Jacob, Shaun and I headed out Tuesday morning to do some filming for the shop and ended up having a fantastic day on one of our small streams in the Black Hills, but it wasn’t easy from the start. We’d finished up the majority of the filming for the day, and had streamer fishing on our minds. We’d already had a great day of fishing with nymphs, and had caught some great pocket-water wild rainbows and browns, so we were going to go hunting for a shot at a big fish in the afternoon. After a short lunch stop for a burger and a beer, we headed down the bumpy, potholed road.
I rigged up my Epic 686 with a versileader, some Maxima 15 pound, and an articulated concoction – Shaun did the same with his Bank Robber. We walked the short hike down to the creek, and started hitting every likely-looking pocket, seam and edge. The water was high and the visibility was down to a couple feet at best – perfect streamer fishing conditions. Typically on this stretch if you’re even remotely close to the right fly, you’re always getting flashes, looks, bumps, and strikes. We fished down several hundred yards of creek, switching between streamers every pool and run. I had one halfhearted flash that could have been a 10 incher or a 20 incher – who knows. Shaun had a fish that was well over twenty blow up behind his fly, but never came back. Not a fish even came close to committing, which is ridiculously strange for this creek. After a dozen frantic streamer changes between the two of us, Shaun reluctantly broke down and tied on some nymphs and a bobber.
Shaun had three fish on in five or six casts – apparently this wasn’t a streamer day. The first fish we landed was a 16 incher that was shaped something like a tuna, and annihilated Shaun’s G-String worm just after it hit the water. The water was pretty damn dirty, but the fish had no problem seeing the fly and eating it. We found the fish in surprisingly shallow water, and it was oftentimes hardly enough to cover their backs.
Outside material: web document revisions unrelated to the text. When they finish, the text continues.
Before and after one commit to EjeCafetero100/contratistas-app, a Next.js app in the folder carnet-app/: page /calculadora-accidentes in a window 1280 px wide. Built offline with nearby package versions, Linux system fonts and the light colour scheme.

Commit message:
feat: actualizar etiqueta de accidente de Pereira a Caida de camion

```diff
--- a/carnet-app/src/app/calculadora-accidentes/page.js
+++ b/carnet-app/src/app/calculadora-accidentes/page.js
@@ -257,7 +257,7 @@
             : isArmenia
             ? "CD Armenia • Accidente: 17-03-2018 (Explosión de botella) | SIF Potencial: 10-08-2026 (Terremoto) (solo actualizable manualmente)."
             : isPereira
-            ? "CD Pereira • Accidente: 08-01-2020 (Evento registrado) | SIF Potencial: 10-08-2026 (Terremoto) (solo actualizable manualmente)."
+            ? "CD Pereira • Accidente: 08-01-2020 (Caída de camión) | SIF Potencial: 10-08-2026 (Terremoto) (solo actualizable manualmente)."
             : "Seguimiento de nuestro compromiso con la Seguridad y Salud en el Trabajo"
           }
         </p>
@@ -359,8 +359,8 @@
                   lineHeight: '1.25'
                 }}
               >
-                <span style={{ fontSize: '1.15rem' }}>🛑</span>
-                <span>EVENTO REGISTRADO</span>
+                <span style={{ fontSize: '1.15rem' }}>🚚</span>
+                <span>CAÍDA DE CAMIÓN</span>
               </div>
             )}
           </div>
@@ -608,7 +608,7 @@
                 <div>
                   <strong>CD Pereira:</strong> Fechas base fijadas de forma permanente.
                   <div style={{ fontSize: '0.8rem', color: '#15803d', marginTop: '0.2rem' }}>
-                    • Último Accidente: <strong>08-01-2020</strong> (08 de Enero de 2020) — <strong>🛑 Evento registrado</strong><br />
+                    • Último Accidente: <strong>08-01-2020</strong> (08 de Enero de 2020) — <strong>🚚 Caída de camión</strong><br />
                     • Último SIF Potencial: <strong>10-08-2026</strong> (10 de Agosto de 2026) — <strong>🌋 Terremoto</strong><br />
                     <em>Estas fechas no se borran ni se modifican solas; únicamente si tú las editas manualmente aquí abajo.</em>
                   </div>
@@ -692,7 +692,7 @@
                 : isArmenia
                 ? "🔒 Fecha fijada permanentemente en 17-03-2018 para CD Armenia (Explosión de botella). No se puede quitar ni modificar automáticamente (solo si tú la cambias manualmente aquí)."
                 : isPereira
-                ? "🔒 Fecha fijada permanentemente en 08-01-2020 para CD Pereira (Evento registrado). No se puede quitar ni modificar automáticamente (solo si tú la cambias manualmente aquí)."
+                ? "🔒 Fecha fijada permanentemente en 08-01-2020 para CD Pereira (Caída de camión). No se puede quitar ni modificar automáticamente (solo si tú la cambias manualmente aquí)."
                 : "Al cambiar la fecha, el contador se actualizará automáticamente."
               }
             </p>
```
After Shaun caught his first fish, I tied on a nymph rig with 4x and a size 8 Pat’s Rubber Legs in brown that I had left over from the Madison River last summer. This is an abnormally large nymph for the Black Hills, but I figured that since the water was dirty and up the fish would be able to pick out the larger profile of the big nymph easier than a smaller, slender pattern. We leapfrogged our way up the creek, and caught fish in many likely-looking spots, as well as some that didn’t look like much.
Jacob took photos the whole way up while Shaun and I fished, and before long we’d covered a mile of creek or so. It was starting to get a little late and were going to head back pretty quick, so we decided to fish a couple more runs and then boogie. I’d lost a couple Pat’s Rubber Legs, and I was down to fishing size 4’s since I ran out of all of the smaller variety. Shaun parked on a big, deep hole, and I ran up to fish the fast slot just upstream. I threw the big, rubber-legged fly just behind a boulder with some pretty fast current on each side, and it landed with an audible ‘plop’. No more than a couple seconds passed and a big, bright brown came up and slashed at the fly and took off towards the fast current, and the indicator quickly followed. I lifted the rod quickly, and the fiberglass flexed under the weight of the fish and the current. I knew this was a big fish for such a small creek, and I took my time and let the Epic 686 cushion the head shakes of the fish. After a short fight, I slipped the net under him and picked the fly out. I’ve caught a number of brown trout, but I haven’t caught many that could rival the beauty and form of this fish. He was a very healthy fish – tube-shaped almost, with an olive back that transitioned into golden yellow sides, with a pronounced blue halo behind his eyes. Jacob snapped a few quick pictures, and I slipped the fish back to the currents.
We fished a couple more holes after I landed that fish, but I was content and didn’t fish particularly hard afterwards. We hoofed it back to the truck, conversing about how well we had done and how different the fishing was than it typically would be. I’ve never really used anything that large in the Hills, but the big fly proved itself. Being versatile pays big dividends some days. We wanted to fish streamers, but instead of leaving after the fishing was marginal, we figured it out and it paid off for us. We probably landed a dozen trout between us, all of them healthy, beautiful fish. We lost a few as well, but the ones we landed more than made up for it. Overall, it was a fantastic day on the water, and Jacob was there to capture all of it with his fantastic photography skills. All pictures are taken by Jacob DeGroot – look for another video coming out in the coming days as well. Get out there, and don’t be afraid to change. It pays off!